Muscle activation was measured using EMG in 28 males (n = 28) while participants caught visually identical balls of known and unknown weights (50, 1.32, 2.18, and 2.99 kg) under variable (1–10s) and constant (3s) foreperiods. EMG integrals were computed for three time intervals before the catch (anticipatory), and one after (compensatory). Load uncertainty caused the CNS to use an anticipatory strategy characterized by preparation to catch balls of an unknown weight by utilizing about 92% of the muscle activation used to catch the heaviest possible ball under the known weight condition.
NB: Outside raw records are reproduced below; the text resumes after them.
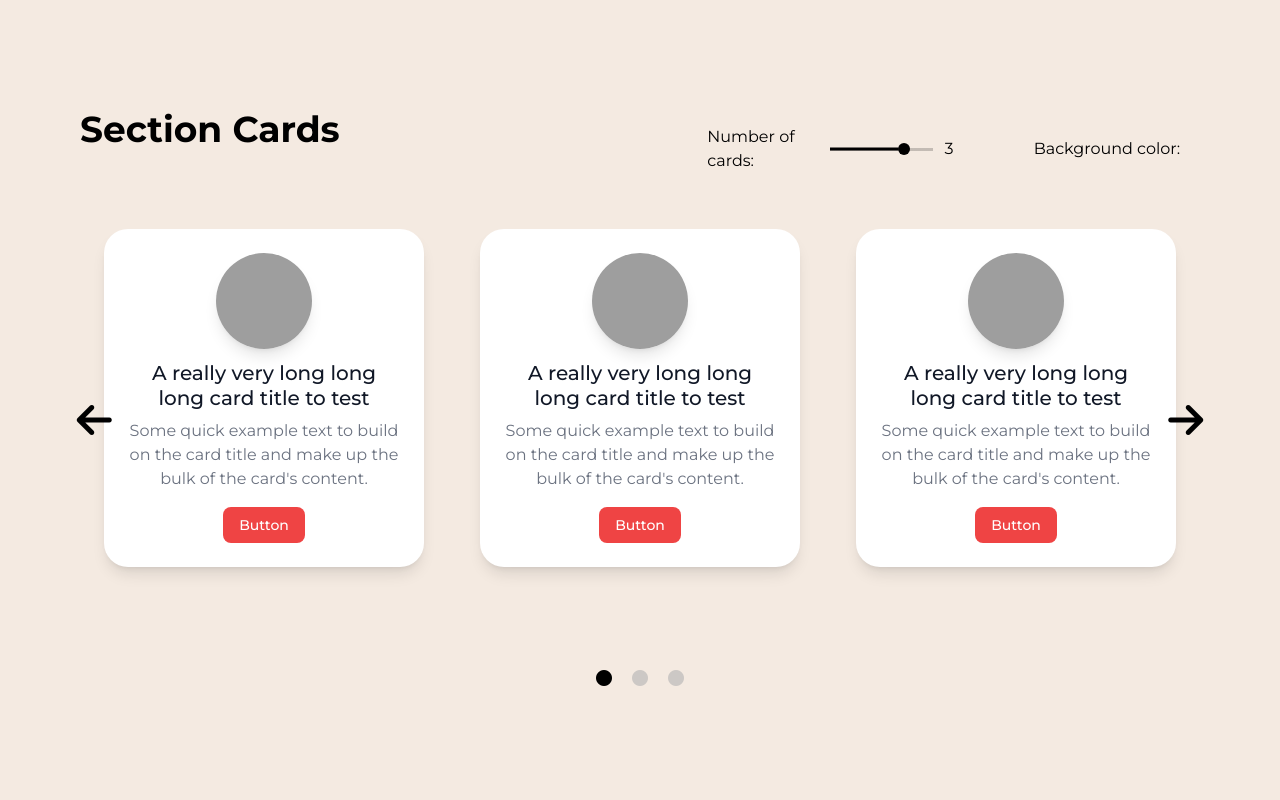
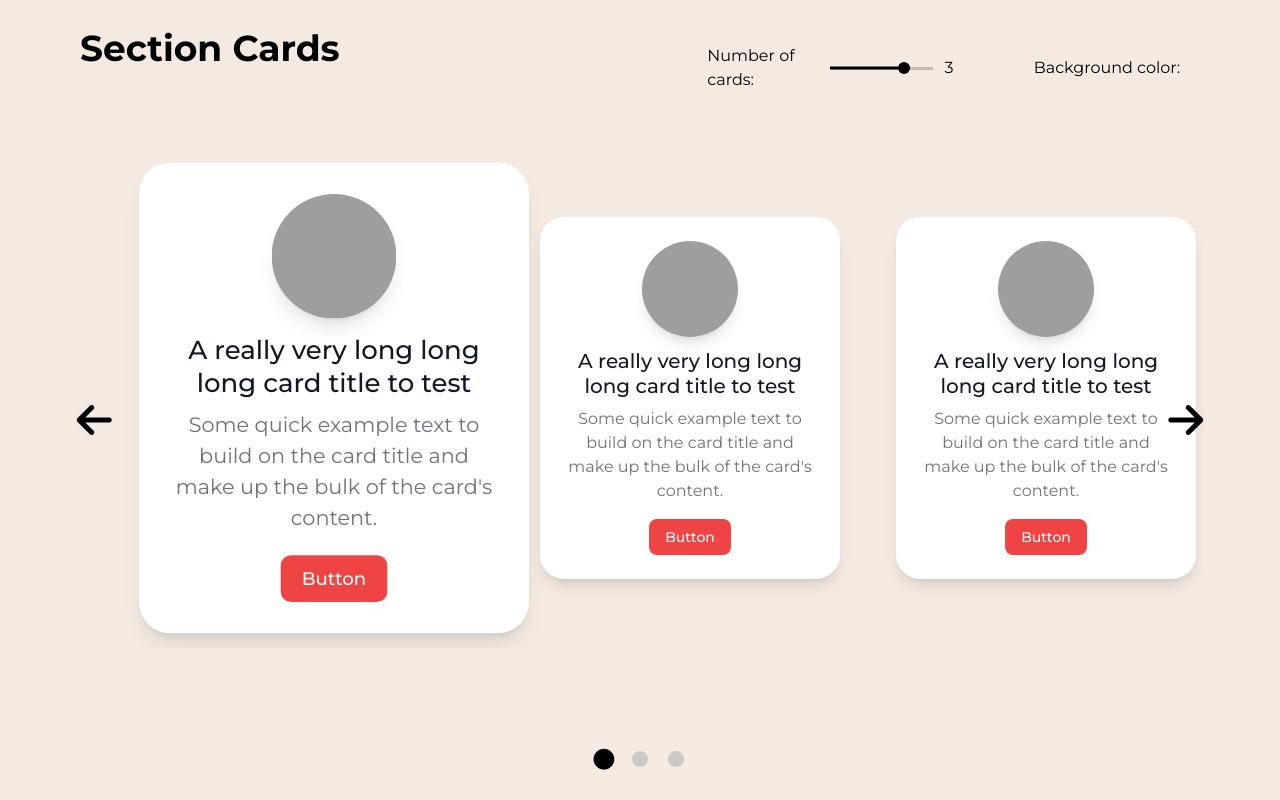
Before and after one commit to LauraBigoni/slider-test, a Vue app: page / in a window 1280 px wide. Built offline with nearby package versions, Linux system fonts and the light colour scheme; grey boxes are pictures that could not be loaded.

Commit message:
slider logic

```diff
--- a/src/App.vue
+++ b/src/App.vue
@@ -1,8 +1,6 @@
 <template>
 	<div id="app">
-		<div class="container mx-auto px-15">
-			<SliderPage @backgroundChange="changeBgColor" />
-		</div>
+		<SliderPage @backgroundChange="changeBgColor" />
 	</div>
 </template>
 
--- a/src/components/SliderPage.vue
+++ b/src/components/SliderPage.vue
@@ -30,12 +30,15 @@
 				</div>
 			</div>
 		</div>
-		<div class="slider-card flex flex-row gap-14 justify-center">
-			<SliderCard
-				v-for="(item, index) in value"
-				:key="item"
-				:class="{ active: activeCards(index) }"
-			/>
+		<div class="container-slider flex items-center">
+			<div class="slider-cards flex flex-row gap-14 justify-center">
+				<SliderCard
+					class="ease-in duration-300 card"
+					v-for="(item, index) in value"
+					:key="item"
+					:class="{ active: activeCards(index) }"
+				/>
+			</div>
 		</div>
 		<div class="navigation-slider">
 			<i
@@ -69,7 +72,7 @@ export default {
 		return {
 			value: 3,
 			currentIndex: 0,
-			maxValue: 4,
+			leftPosition: 0,
 		};
 	},
 	computed: {},
@@ -86,11 +89,11 @@ export default {
 			this.currentIndex = index;
 		},
 		prevCard() {
-			if (this.currentIndex === 0) this.currentIndex = this.maxValue - 1;
+			if (this.currentIndex === 0) this.currentIndex = this.value - 1;
 			else this.currentIndex--;
 		},
 		nextCard() {
-			if (this.currentIndex === this.maxValue - 1) this.currentIndex = 0;
+			if (this.currentIndex === this.value - 1) this.currentIndex = 0;
 			else this.currentIndex++;
 		},
 	},
@@ -186,13 +189,31 @@ export default {
 			100% calc(var(--track-height) + 1px);
 	}
 }
+
+.container-slider {
+	height: 500px;
+	overflow: hidden;
+
+	.slider-cards {
+		padding-left: 100px;
+
+		.card {
+			min-width: 300px;
+		}
+	}
+}
+
+.slider-cards > div {
+	max-height: 500px;
+	&.active {
+		transform: scale(1.3);
+	}
+	&:nth-child(4) {
+		opacity: 0.5;
+	}
+}
+
 .navigation-slider {
-	// TODO: Decidere se scrollare all'infinito le card o mettere disabled
-	// & > i.disabled {
-	// 	cursor: not-allowed;
-	// 	color: #b3b3b39d;
-	// }
-
 	.fa-arrow-left {
 		font-size: 40px;
 		position: absolute;
@@ -227,10 +248,11 @@ export default {
 
 			&.active {
 				color: #000;
+				transform: scale(1.3);
 			}
 
 			&:hover {
-				transform: scale(1.2);
+				transform: scale(1.3);
 			}
 		}
 	}
```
The CNS appeared to scale anticipatory muscle activation to afford an opportunity to catch a ball of an unknown weight between .50 and 2.99 kg. The constant 3s foreperiod, which permitted temporal anticipation, did not influence the anticipatory neuromotor strategy adopted by the CNS to cope with load uncertainty. Load uncertainty also altered compensatory neuromotor control in catching.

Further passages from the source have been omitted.